But nothing created by man is perfect. The tsunami knocked out the main power and the backup generators. A team of engineers and technicians worked night and day for over a week to minimize any radiation leaks into the environment. Five workers at the plant were killed and two are missing. The heroic efforts of the Fukushima staff, sometimes working in dangerous levels of radiation, averted a worst-case scenario.
But even a worst-case scenario couldn’t warrant the fear mongering the mainstream media fed us 24 hours a day all week. Because of the design of the Fukushima plant, an accident on the scale of Chernobyl was never possible. That went unreported. And as bad as Chernobyl was, context is crucial. According to the International Atomic Energy Agency (IAEA):
“The initial explosion resulted in the death of two workers. Twenty-eight of the firemen and emergency clean-up workers died in the first three months after the explosion from Acute Radiation Sickness and one of cardiac arrest. “There have been at least 1,800 documented cases of thyroid cancer in children who were between 0 and 14 years of age when the accident occurred, which is far higher than normal.”
That’s 29 deaths from nuclear power in 25 years. The never-ending construction on I-75 kills more people than that every couple of months. Many more die in plane crashes every year.

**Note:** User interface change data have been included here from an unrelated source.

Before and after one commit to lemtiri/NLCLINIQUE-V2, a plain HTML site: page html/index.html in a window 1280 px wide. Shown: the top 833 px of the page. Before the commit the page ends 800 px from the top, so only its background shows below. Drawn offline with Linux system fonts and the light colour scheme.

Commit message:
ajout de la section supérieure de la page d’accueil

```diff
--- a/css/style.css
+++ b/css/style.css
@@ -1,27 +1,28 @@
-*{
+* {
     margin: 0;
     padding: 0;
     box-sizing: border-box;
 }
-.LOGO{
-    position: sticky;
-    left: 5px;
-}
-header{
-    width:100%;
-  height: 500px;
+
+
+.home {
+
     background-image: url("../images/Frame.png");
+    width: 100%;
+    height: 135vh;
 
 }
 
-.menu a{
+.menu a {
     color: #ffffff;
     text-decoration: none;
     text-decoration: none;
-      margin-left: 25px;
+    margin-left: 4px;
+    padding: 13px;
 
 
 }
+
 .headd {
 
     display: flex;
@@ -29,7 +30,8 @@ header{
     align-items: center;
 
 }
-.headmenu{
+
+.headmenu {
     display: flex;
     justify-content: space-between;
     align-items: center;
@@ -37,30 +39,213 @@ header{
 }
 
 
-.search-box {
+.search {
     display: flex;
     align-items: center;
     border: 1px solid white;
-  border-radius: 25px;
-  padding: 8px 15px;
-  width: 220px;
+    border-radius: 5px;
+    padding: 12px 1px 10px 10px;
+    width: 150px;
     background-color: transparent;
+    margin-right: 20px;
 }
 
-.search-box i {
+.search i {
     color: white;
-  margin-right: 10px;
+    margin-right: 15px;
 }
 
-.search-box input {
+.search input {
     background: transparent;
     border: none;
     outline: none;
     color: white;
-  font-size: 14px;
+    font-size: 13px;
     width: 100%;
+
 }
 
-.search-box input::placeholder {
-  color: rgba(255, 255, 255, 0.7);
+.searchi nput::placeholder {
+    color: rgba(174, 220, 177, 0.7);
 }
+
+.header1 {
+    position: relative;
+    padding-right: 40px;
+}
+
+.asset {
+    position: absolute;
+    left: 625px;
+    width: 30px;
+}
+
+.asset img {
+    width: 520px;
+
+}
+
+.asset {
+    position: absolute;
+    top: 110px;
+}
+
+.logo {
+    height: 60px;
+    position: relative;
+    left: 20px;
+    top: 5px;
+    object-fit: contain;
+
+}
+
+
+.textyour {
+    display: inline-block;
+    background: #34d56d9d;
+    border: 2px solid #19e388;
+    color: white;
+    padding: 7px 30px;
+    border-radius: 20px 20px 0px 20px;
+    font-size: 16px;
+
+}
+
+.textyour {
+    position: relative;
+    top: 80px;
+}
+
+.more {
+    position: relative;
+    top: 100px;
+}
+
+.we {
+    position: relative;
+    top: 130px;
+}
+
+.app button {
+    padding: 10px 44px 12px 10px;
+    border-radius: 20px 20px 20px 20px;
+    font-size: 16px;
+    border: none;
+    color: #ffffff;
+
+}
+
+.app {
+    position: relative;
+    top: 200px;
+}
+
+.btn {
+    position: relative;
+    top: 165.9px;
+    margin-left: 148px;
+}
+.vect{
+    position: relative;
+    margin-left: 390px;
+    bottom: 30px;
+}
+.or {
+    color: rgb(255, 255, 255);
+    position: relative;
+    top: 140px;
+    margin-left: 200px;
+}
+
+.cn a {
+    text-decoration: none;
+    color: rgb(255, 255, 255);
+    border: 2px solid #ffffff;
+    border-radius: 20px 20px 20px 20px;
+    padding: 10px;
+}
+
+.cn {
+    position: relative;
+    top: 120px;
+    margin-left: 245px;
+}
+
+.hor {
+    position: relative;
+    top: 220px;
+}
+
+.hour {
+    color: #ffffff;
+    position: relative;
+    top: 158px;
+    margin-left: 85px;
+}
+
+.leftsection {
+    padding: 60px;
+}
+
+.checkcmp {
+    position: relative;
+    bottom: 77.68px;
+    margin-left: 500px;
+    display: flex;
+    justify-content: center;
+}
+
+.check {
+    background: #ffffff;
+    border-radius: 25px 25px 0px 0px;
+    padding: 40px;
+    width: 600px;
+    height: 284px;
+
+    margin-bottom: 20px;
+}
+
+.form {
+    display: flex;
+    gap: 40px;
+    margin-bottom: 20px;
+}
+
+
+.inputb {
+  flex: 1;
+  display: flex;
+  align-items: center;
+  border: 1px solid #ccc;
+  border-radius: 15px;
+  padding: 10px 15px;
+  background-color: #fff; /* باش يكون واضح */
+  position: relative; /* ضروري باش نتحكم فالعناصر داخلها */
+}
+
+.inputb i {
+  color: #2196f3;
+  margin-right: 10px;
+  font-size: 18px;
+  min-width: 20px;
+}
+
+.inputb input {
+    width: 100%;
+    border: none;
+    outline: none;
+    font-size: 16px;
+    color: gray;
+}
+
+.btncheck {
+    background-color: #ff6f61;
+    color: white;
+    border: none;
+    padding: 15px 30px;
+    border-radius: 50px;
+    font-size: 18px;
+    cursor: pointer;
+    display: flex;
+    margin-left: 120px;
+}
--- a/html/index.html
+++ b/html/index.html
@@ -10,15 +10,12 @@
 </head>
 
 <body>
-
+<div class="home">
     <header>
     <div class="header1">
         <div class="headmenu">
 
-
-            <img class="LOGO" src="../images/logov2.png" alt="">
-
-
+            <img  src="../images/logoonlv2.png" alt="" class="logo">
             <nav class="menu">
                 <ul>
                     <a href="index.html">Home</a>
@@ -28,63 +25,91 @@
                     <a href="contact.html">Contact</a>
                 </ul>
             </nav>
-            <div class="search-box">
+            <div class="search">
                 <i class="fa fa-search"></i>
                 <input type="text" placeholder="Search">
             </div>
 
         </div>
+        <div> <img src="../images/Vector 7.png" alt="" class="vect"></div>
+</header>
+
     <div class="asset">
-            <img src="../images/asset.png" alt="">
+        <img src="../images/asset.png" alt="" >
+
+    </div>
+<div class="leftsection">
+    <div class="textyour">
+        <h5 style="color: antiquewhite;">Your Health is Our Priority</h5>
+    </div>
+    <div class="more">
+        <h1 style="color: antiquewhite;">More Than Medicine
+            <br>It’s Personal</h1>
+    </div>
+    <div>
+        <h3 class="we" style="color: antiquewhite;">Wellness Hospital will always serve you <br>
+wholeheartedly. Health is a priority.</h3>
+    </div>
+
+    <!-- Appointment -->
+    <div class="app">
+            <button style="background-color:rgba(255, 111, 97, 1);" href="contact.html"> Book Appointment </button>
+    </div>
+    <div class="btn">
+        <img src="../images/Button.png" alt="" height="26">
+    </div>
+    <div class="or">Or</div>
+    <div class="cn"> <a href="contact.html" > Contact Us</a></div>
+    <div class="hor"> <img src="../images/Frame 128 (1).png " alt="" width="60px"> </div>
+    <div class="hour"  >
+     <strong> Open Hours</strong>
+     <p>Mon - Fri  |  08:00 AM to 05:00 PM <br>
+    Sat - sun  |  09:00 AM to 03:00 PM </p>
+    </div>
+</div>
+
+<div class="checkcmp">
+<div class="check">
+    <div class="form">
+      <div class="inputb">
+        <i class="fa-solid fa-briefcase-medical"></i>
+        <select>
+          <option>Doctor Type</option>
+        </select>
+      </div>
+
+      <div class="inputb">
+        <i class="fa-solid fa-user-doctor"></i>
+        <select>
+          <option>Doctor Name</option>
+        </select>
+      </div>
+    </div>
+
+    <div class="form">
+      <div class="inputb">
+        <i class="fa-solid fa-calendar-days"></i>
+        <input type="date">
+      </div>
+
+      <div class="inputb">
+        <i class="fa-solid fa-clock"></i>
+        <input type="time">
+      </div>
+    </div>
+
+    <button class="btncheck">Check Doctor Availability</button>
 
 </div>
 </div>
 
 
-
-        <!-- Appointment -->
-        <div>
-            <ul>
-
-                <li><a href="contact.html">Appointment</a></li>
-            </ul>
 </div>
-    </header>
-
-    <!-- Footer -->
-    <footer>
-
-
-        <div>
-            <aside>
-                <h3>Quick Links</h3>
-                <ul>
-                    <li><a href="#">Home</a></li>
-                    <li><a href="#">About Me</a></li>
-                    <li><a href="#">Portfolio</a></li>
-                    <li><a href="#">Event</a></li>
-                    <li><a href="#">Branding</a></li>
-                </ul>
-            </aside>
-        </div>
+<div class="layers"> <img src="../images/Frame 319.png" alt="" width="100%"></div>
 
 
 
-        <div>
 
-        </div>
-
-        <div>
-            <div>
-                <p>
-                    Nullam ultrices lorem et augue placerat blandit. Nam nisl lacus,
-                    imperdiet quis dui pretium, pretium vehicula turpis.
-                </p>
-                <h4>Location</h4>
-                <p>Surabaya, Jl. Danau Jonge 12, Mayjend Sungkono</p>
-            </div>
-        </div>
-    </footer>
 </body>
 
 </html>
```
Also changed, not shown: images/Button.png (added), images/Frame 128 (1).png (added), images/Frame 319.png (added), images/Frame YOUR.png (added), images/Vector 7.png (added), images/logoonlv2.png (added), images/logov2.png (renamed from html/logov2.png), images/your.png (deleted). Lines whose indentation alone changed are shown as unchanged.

A 2000 study found that 225,000 Americans died from medical mistakes the previous year. Even if a worst-case scenario had occurred at Fukushima, the consequences would have been minuscule by comparison.
Yet the witch hunters scared people so badly, they fled Japan in droves. In the alarmist frenzy several foreign governments called for all their citizens to leave Japan. Panicked Americans made a run on iodine. The fear mongering did far more damage to Japan than leaked radiation. While the Japanese people were reeling from the tsunami, the environmentalists and their media allies were stabbing them in the back.
Now that more people realize that people all over Japan will not be glowing as environmentalists hoped, a BBC expert reports, “As for people outside the plant – I can’t see any chance of picking out the effect of the Fukushima releases against the general background of cancers.” In other words, its effect on the environment will be immeasurably small. That should have been the central theme of coverage all along. Dealing with the local radiation damage will be nothing compared to dealing with the tsunami damage.
The Fukushima crisis will go down in history as a triumph of heroes and human ingenuity over Earth-shattering elements. Those reactors are a credit to their designers, builders and the power plant staff. In a sane world, the witch hunters pushing their political agenda at the expense of the Japanese people would be hounded into the wilderness as the enemies of humanity they are, never to be heard from again. But I’m not holding my breath. They’ll go back to killing Africans by blocking electric power and DDT use there. Regardless, engineers and plant managers will study Fukushima to make nuclear plants even safer than they already are.
Mark Luedtke is an electrical engineer with a degree from the University of Cincinnati and currently works for a Dayton attorney. He can be reached at MarkLuedtke@daytoncitypaper.com